The students at Lyman Hall Elementary School — almost all of whom are Latino, learning English as a second language and receiving free or reduced-price lunches — are just the kids new principal Angel Rodriguez longs to serve.
“If I had put pen to paper and I had written down exactly, line by line, what I imagined my dream school would be, it would be Lyman,” he said.
Rodriguez, 48, took over as principal this school year for Robert Wilson, who now serves as the principal of the new Cherokee Bluff Middle School in South Hall.
Rodriguez has spent more than two decades as an educator, most recently for Gwinnett County Schools as a high school assistant principal charged with overseeing discipline, attendance and other issues among another largely Latino student demographic.
“In my heart, I always wanted to come back to elementary (school),” where he started, Rodriguez said. “But I didn’t know what God had planned for me.”
There is one thing, however, Rodriguez was sure of: he wanted to retire in Hall County.
He and his wife, Tracy, are avid motorcyclists and often tour on their bikes through Hall and the Northeast Georgia mountains.
“I’ve been trying to get up here for years,” Rodriguez said. “This was my retirement plan. I thought it would be 10 years down the road.”
His affinity for Hall County also comes from the eight years he and his wife fostered children, two of whom they adopted.
Three of the five foster children placed long term with the Rodriguez family were from Hall families.
“So we came into the community for almost a decade,” Rodriguez said.
A fateful conversation last winter about job openings for educators led Rodriguez to discover the need to fill a principal’s position at Lyman Hall.
And when he began looking at the backgrounds and needs of most students, Rodriguez, whose parents are from Puerto Rico and Cuba, said he knew he’d hit on something big.

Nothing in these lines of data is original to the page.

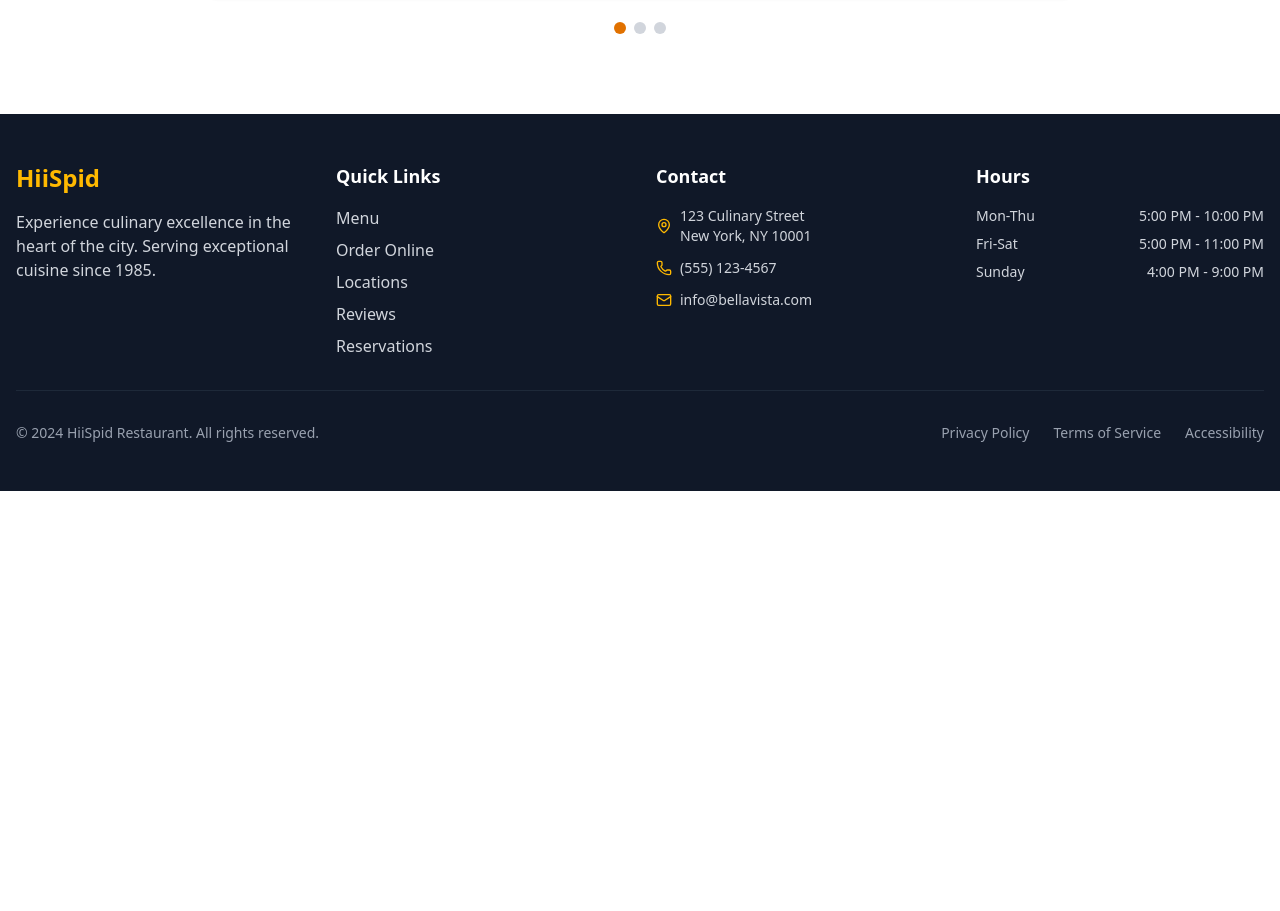
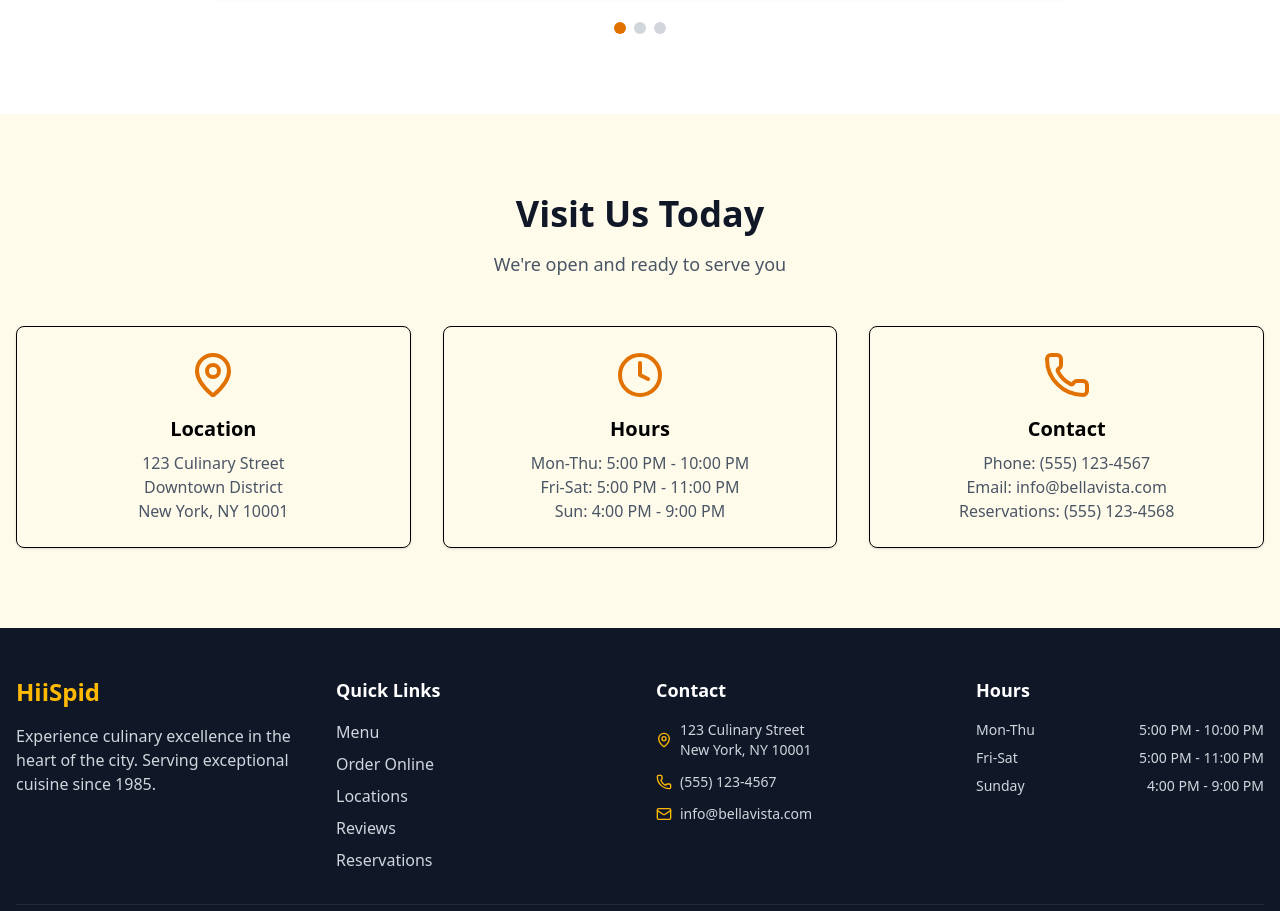
Before and after one commit to comfort-Issifu/HiiSpid, a React (Vite) app: page / in a window 1280 px wide. Shown: the part 1172-2083 px from the top of the page. Before the commit the page ends 1663 px from the top, so only its background shows below. Built offline with nearby package versions, Linux system fonts and the light colour scheme.

Commit message:
add contact info section

```diff
--- a/src/App.jsx
+++ b/src/App.jsx
@@ -1,13 +1,15 @@
 import About from "./components/About";
 import Footer from "./components/footer";
 import { Textarea } from "./components/Textarea";
-import  Testimonials from './components/Testimonials'
+import Testimonials from "./components/Testimonials";
+import ContactInfo from "./components/ContactInfo";
 
 function App() {
   return (
     <>
       <About />
       <Testimonials />
+      <ContactInfo />
       <Footer />
     </>
   );
--- /dev/null
+++ b/src/components/ContactInfo.jsx
@@ -0,0 +1,56 @@
+import { Clock, MapPin, Phone } from "lucide-react";
+import { Card } from "./Card";
+
+function ContactInfo() {
+  return (
+    <section className="py-20 bg-amber-50">
+      <div className="max-w-7xl mx-auto px-4">
+        <div className="text-center mb-12">
+          <h2 className="text-4xl font-bold text-gray-900 mb-4">
+            Visit Us Today
+          </h2>
+          <p className="text-lg text-gray-600">
+            We're open and ready to serve you
+          </p>
+        </div>
+        <div className="grid md:grid-cols-3 gap-8">
+          <Card className="p-6 text-center">
+            <MapPin className="h-12 w-12 text-amber-600 mx-auto mb-4" />
+            <h3 className="text-xl font-semibold mb-2">Location</h3>
+            <p className="text-gray-600">
+              123 Culinary Street
+              <br />
+              Downtown District
+              <br />
+              New York, NY 10001
+            </p>
+          </Card>
+          <Card className="p-6 text-center">
+            <Clock className="h-12 w-12 text-amber-600 mx-auto mb-4" />
+            <h3 className="text-xl font-semibold mb-2">Hours</h3>
+            <p className="text-gray-600">
+              Mon-Thu: 5:00 PM - 10:00 PM
+              <br />
+              Fri-Sat: 5:00 PM - 11:00 PM
+              <br />
+              Sun: 4:00 PM - 9:00 PM
+            </p>
+          </Card>
+          <Card className="p-6 text-center">
+            <Phone className="h-12 w-12 text-amber-600 mx-auto mb-4" />
+            <h3 className="text-xl font-semibold mb-2">Contact</h3>
+            <p className="text-gray-600">
+              Phone: (555) 123-4567
+              <br />
+              Email: info@bellavista.com
+              <br />
+              Reservations: (555) 123-4568
+            </p>
+          </Card>
+        </div>
+      </div>
+    </section>
+  );
+}
+
+export default ContactInfo;
```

“I’m working with families that mirror my (upbringing),” he said.
The families of most students enrolled at Lyman are immigrants from Mexico, Honduras, El Salvador and Guatemala.
“This is a resilient group of kids,” Rodriguez said. “We can’t even wrap our minds around what they’ve gone through.”
And it’s an “incredible opportunity I don’t want to waste …” he added.
Rodriguez said he always puts his faith and trust in the Lord, but the opportunity to lead Lyman Hall had him joking: “Alright, let me be more specific, I’m cool with your will God … but I feel this is the one.”
And the level of support from central office administration gives him the confidence he needs to succeed, Rodriguez said.
“Our Lyman Hall family is very excited to have Angel Rodriguez joining us,” Hall County Schools Superintendent Will Schofield said. “Not only does he possess unique professional experiences which equip him to lead Lyman, his personal story mirrors that of many of our Lyman students. He passionately believes in the power of education to provide opportunities in this country.”
Rodriguez is not like some educators who come from a long line of teachers.
His mother had only a kindergarten-level education, he said, and his father completed only first grade.
But both were hard working. And his mother was a curious soul, always reading and educating herself.
“I remember how much she valued education,” Rodriguez said, if only because of what she had missed out on. “She would also tell me, ‘If I had gone to school, I would have been a lawyer.’”
His family came to value education so much that a love of learning became a natural part of his childhood.
Rodriguez said that whenever an encyclopedia salesman rapped on the door of his home, which was common in his youth, they “always knew they had a sale at my house.”
All these years later, Rodriguez said he is amazed his life has taken him to Lyman, and he sees a compelling narrative taking shape.
“It would be a school like Lyman Hall serving them,” he said of his parents, if they were growing up in Hall County in this day and age. “I can’t believe I’m in this situation that I get to turn around and serve others in that way.”
The mission before him now is to empower Lyman students so they reach their full potential, which could set a precedent for their descendants, Rodriguez said.
“I don’t want anyone to feel … limited in what they are capable of,” he added. “Their success is going to have a generational impact.”